▸ Your task
Where a line below holds the string "loading", copy that line.

--- START ---

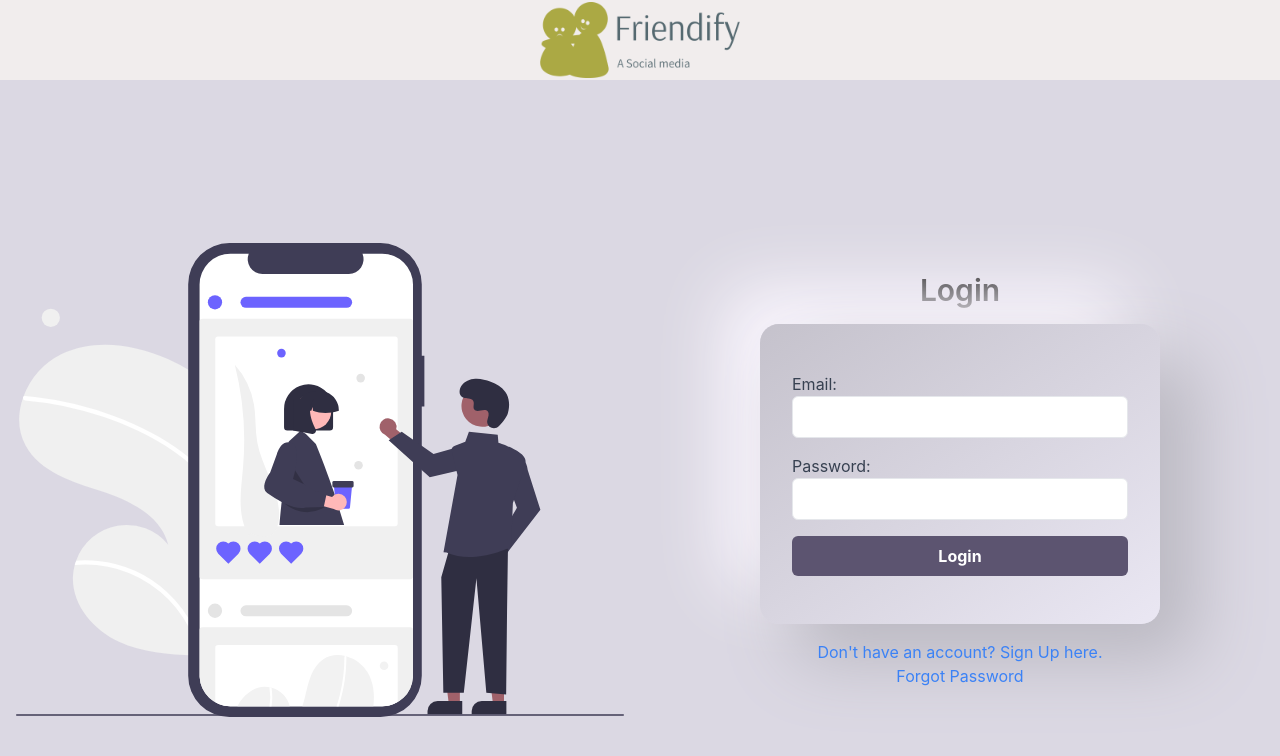
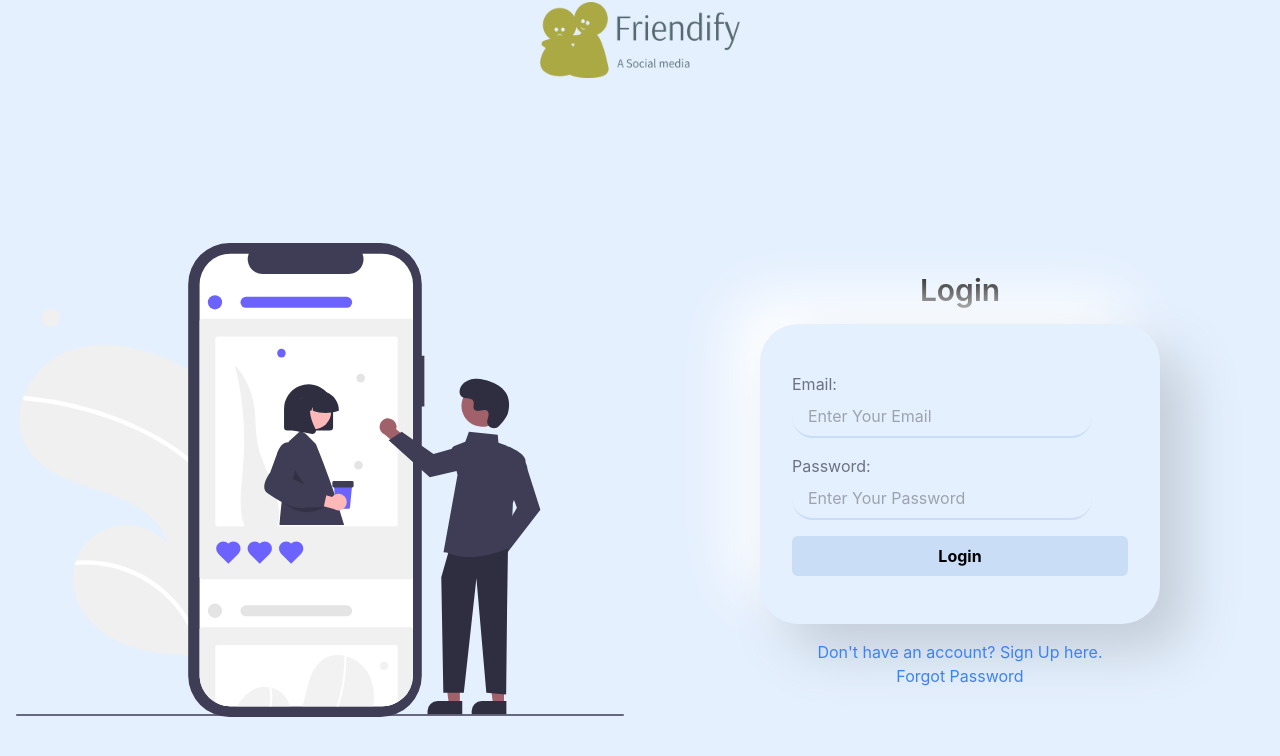
Before and after one commit to devrahuljourney/Friendify_Frontend, a React (Create React App) app: page /login in a window 1280 px wide. Shown: the top 756 px of the page. Built offline with nearby package versions, Linux system fonts and the light colour scheme.

Commit message:
Added dark mode in login/signup page and fixed Edit profile error

```diff
--- a/src/App.css
+++ b/src/App.css
@@ -2,11 +2,18 @@
 @tailwind components;
 @tailwind utilities;
 
-.loginform {
-    border-radius: 19px;
-background: linear-gradient(145deg, #c5c2cc, #eae7f3);
-box-shadow:  35px 35px 70px #bab8c1,
-             -35px -35px 70px #fcf8ff;
+.loginform-light {
+    border-radius: 38px;
+background: #E5F0FE;
+box-shadow:  27px 27px 54px #c3ccd8,
+             -27px -27px 54px #ffffff;
+}
+
+.loginform-dark {
+    border-radius: 38px;
+background: #1A1A1A;
+box-shadow:  17px 17px 34px #0a0a0a,
+             -17px -17px 34px #2a2a2a;
 }
 
 .dark {
--- a/src/components/ProfilePage/EditProfile.jsx
+++ b/src/components/ProfilePage/EditProfile.jsx
@@ -88,7 +88,7 @@ export default function EditProfile() {
 
                     <label className='flex flex-col'>
                         <span>Date of Birth</span>
-                        <input type='text' name='dob' value={formData.dob} onChange={handleChange} placeholder='Enter Your DOB' className= {` ${dark ? "dark border-[#FFFD00] focus:ring-[#FFFD00] ":"light focus:ring-[#c9ddf7] border-[#c9ddf7]"} outline-none focus:ring-2 border-b-2   px-4 py-2 w-[200px] md:w-[500px] rounded-full `} />
+                        <input type='date' name='dob' value={formData.dob} onChange={handleChange} placeholder='Enter Your DOB' className= {` ${dark ? "dark border-[#FFFD00] focus:ring-[#FFFD00] ":"light focus:ring-[#c9ddf7] border-[#c9ddf7]"} outline-none focus:ring-2 border-b-2   px-4 py-2 w-[200px] md:w-[500px] rounded-full `} />
                     </label>
                     <label className='flex flex-col'>
                         <span>About</span>
--- a/src/components/auth/LoginForm.jsx
+++ b/src/components/auth/LoginForm.jsx
@@ -36,12 +36,14 @@ export default function LoginForm() {
     dispatch(login(formData.email, formData.password, navigate));
   };
 
+  const {dark} = useSelector((state) => state.profile)
+
   return (
     <div className="flex flex-col justify-center items-center h-screen ">
       <h2 className="text-3xl font-semibold mb-4">Login</h2>
-      <form onSubmit={handleSubmit} className="loginform  p-8 rounded shadow-md md:w-[400px] w-[300px] h-[300px] flex flex-col justify-center  ">
+      <form onSubmit={handleSubmit} className= {` ${dark ? "loginform-dark" : "loginform-light"}  p-8 rounded shadow-md md:w-[400px] w-[300px] h-[300px] flex flex-col justify-center`}>
         <div className="mb-4">
-          <label htmlFor="email" className="block text-gray-700">Email:</label>
+          <label htmlFor="email" className="block text-gray-500">Email:</label>
           <input
             type="email"
             id="email"
@@ -49,22 +51,24 @@ export default function LoginForm() {
             value={formData.email}
             onChange={handleChange}
             required
-            className="w-full px-3 py-2 border rounded-md focus:outline-none focus:border-blue-500"
+            placeholder='Enter Your Email'
+            className= {` ${dark ? "dark border-[#FFFD00] focus:ring-[#FFFD00] ":"light focus:ring-[#c9ddf7] border-[#c9ddf7]"} outline-none focus:ring-2 border-b-2   px-4 py-2 w-[200px] md:w-[300px] rounded-full `}
           />
         </div>
         <div className="mb-4">
-          <label htmlFor="password" className="block text-gray-700">Password:</label>
+          <label htmlFor="password" className="block text-gray-500">Password:</label>
           <input
             type="password"
             id="password"
             name="password"
             value={formData.password}
+            placeholder='Enter Your Password'
             onChange={handleChange}
             required
-            className="w-full px-3 py-2 border rounded-md focus:outline-none focus:border-blue-500"
+            className= {` ${dark ? "dark border-[#FFFD00] focus:ring-[#FFFD00] ":"light focus:ring-[#c9ddf7] border-[#c9ddf7]"} outline-none focus:ring-2 border-b-2   px-4 py-2 w-[200px] md:w-[300px] rounded-full `}
           />
         </div>
-        <button type="submit" className="w-full bg-[#5c5470] font-bold text-white py-2 px-4 rounded-md hover:bg-blue-600 transition duration-300"> { loading ? "Logging..." : "Login" } </button>
+        <button type="submit" className={`w-full ${dark ?"dark-highlight": "light-highlight"} font-bold text-white py-2 px-4 rounded-md hover:bg-blue-600 transition duration-300`}> { loading ? "Logging..." : "Login" } </button>
       </form>
 
       <div className="mt-4 text-center">
--- a/src/components/auth/Logo.jsx
+++ b/src/components/auth/Logo.jsx
@@ -2,7 +2,7 @@ import React from 'react'
 import logo from "../../assets/friendify-high-resolution-logo-transparent.png"
 export default function Logo() {
   return (
-    <div className=' bg-[#f1eded] flex justify-center items-center h-[80px]  ' >
+    <div className='  flex justify-center items-center h-[80px]  ' >
         <img className=' w-[100px] md:w-[200px] ' src={logo} alt='app-logo' />
     </div>
   )
--- a/src/components/auth/SignupForm.jsx
+++ b/src/components/auth/SignupForm.jsx
@@ -37,14 +37,16 @@ export default function SignupForm() {
     dispatch(sendOtp(formData.email, navigate));
   };
 
+  const {dark} = useSelector((state) => state.profile)
+
   return (
     <div className="flex flex-col justify-center items-center h-screen">
        <h2 className="text-3xl font-semibold mb-4">Sign Up</h2>
-      <form className="loginform rounded p-8 shadow-md md:w-[350px] w-[300px] h-[400px] flex flex-col justify-center " onSubmit={handleSubmit}>
+      <form className= {` ${dark ? "loginform-dark" :"loginform-light"} rounded p-8 shadow-md md:w-[350px] w-[300px] h-[400px] flex flex-col justify-center`} onSubmit={handleSubmit}>
 
         <div className="mb-4">
           <input
-            className="shadow appearance-none border rounded w-full py-2 px-3 text-gray-700 leading-tight focus:outline-none focus:shadow-outline"
+          className= {` ${dark ? "dark border-[#FFFD00] focus:ring-[#FFFD00] ":"light focus:ring-[#c9ddf7] border-[#c9ddf7]"} outline-none focus:ring-2 border-b-2   px-4 py-2 w-[200px] md:w-[300px] rounded-full `}
             type="text"
             placeholder="First Name"
             name="firstname"
@@ -55,7 +57,7 @@ export default function SignupForm() {
         </div>
         <div className="mb-4">
           <input
-            className="shadow appearance-none border rounded w-full py-2 px-3 text-gray-700 leading-tight focus:outline-none focus:shadow-outline"
+            className= {` ${dark ? "dark border-[#FFFD00] focus:ring-[#FFFD00] ":"light focus:ring-[#c9ddf7] border-[#c9ddf7]"} outline-none focus:ring-2 border-b-2   px-4 py-2 w-[200px] md:w-[300px] rounded-full `}
             type="text"
             placeholder="Last Name"
             name="lastname"
@@ -66,7 +68,7 @@ export default function SignupForm() {
         </div>
         <div className="mb-4">
           <input
-            className="shadow appearance-none border rounded w-full py-2 px-3 text-gray-700 leading-tight focus:outline-none focus:shadow-outline"
+            className= {` ${dark ? "dark border-[#FFFD00] focus:ring-[#FFFD00] ":"light focus:ring-[#c9ddf7] border-[#c9ddf7]"} outline-none focus:ring-2 border-b-2   px-4 py-2 w-[200px] md:w-[300px] rounded-full `}
             type="email"
             placeholder="Email Address"
             name="email"
@@ -77,7 +79,7 @@ export default function SignupForm() {
         </div>
         <div className="mb-4">
           <input
-            className="shadow appearance-none border rounded w-full py-2 px-3 text-gray-700 leading-tight focus:outline-none focus:shadow-outline"
+          className= {` ${dark ? "dark border-[#FFFD00] focus:ring-[#FFFD00] ":"light focus:ring-[#c9ddf7] border-[#c9ddf7]"} outline-none focus:ring-2 border-b-2   px-4 py-2 w-[200px] md:w-[300px] rounded-full `}
             type="password"
             placeholder="Password"
             name="password"
@@ -88,7 +90,7 @@ export default function SignupForm() {
         </div>
         <div className="mb-6">
           <input
-            className="shadow appearance-none border rounded w-full py-2 px-3 text-gray-700 leading-tight focus:outline-none focus:shadow-outline"
+          className= {` ${dark ? "dark border-[#FFFD00] focus:ring-[#FFFD00] ":"light focus:ring-[#c9ddf7] border-[#c9ddf7]"} outline-none focus:ring-2 border-b-2   px-4 py-2 w-[200px] md:w-[300px] rounded-full `}
             type="password"
             placeholder="Confirm Password"
             name="confirmPassword"
@@ -97,7 +99,7 @@ export default function SignupForm() {
             required
           />
         </div>
-        <button type="submit" className="w-full bg-[#5c5470] font-bold text-white py-2 px-4 rounded-md hover:bg-blue-600 transition duration-300"> { loading ? "Signing..." : "Sign in" } </button>
+        <button type="submit" className= {`w-full ${dark ? "dark-highlight" : " light-highlight"} font-bold text-white py-2 px-4 rounded-md hover:bg-blue-600 transition duration-300`}> { loading ? "Signing..." : "Sign in" } </button>
       </form>
 
       <div className="mt-4 text-center">
--- a/src/components/auth/Template.jsx
+++ b/src/components/auth/Template.jsx
@@ -3,10 +3,13 @@ import img from '../../assets/undraw_social_influencer_re_beim.svg'
 import Logo from './Logo'
 import LoginForm from './LoginForm'
 import SignupForm from './SignupForm'
+import { useSelector } from 'react-redux'
 
 export default function Template({ formtype }) {
+
+  const {dark } = useSelector((state) => state.profile)
   return (
-    <div className='bg-[#dbd8e3] w-[100%] flex flex-col'>
+    <div className= {` ${dark ? "dark" : "light"} w-[100%] flex flex-col`}>
       <Logo />
       <div className='flex md:flex-row flex-col-reverse justify-between items-center'>
         <div className='p-4 md:w-[50%] '>
--- a/src/page/Login.jsx
+++ b/src/page/Login.jsx
@@ -1,8 +1,11 @@
 import React from 'react'
 import Template from "../components/auth/Template"
+import { useSelector } from 'react-redux'
 export default function Login() {
+
+  const {dark} = useSelector((state) => state.profile);
   return (
-    <div>
+    <div  >
         <Template  formtype = "login" />
     </div>
   )
--- a/src/services/operations/profileAPI.js
+++ b/src/services/operations/profileAPI.js
@@ -83,7 +83,7 @@ export const createNewProfile = async (profileData, token) => {
     const toastId = toast.loading("Creating profile...");
     try {
         const response = await apiconnector("POST", CREATE_PROFILE, profileData, {
-            "Content-Type": "application/json",
+            "Content-Type": "multipart/form-data",
             "Authorization": `Bearer ${token}`
         });
 
```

--- END ---

▸ Finished task
-        <button type="submit" className="w-full bg-[#5c5470] font-bold text-white py-2 px-4 rounded-md hover:bg-blue-600 transition duration-300"> { loading ? "Logging..." : "Login" } </button>
+        <button type="submit" className={`w-full ${dark ?"dark-highlight": "light-highlight"} font-bold text-white py-2 px-4 rounded-md hover:bg-blue-600 transition duration-300`}> { loading ? "Logging..." : "Login" } </button>
-        <button type="submit" className="w-full bg-[#5c5470] font-bold text-white py-2 px-4 rounded-md hover:bg-blue-600 transition duration-300"> { loading ? "Signing..." : "Sign in" } </button>
+        <button type="submit" className= {`w-full ${dark ? "dark-highlight" : " light-highlight"} font-bold text-white py-2 px-4 rounded-md hover:bg-blue-600 transition duration-300`}> { loading ? "Signing..." : "Sign in" } </button>
     const toastId = toast.loading("Creating profile...");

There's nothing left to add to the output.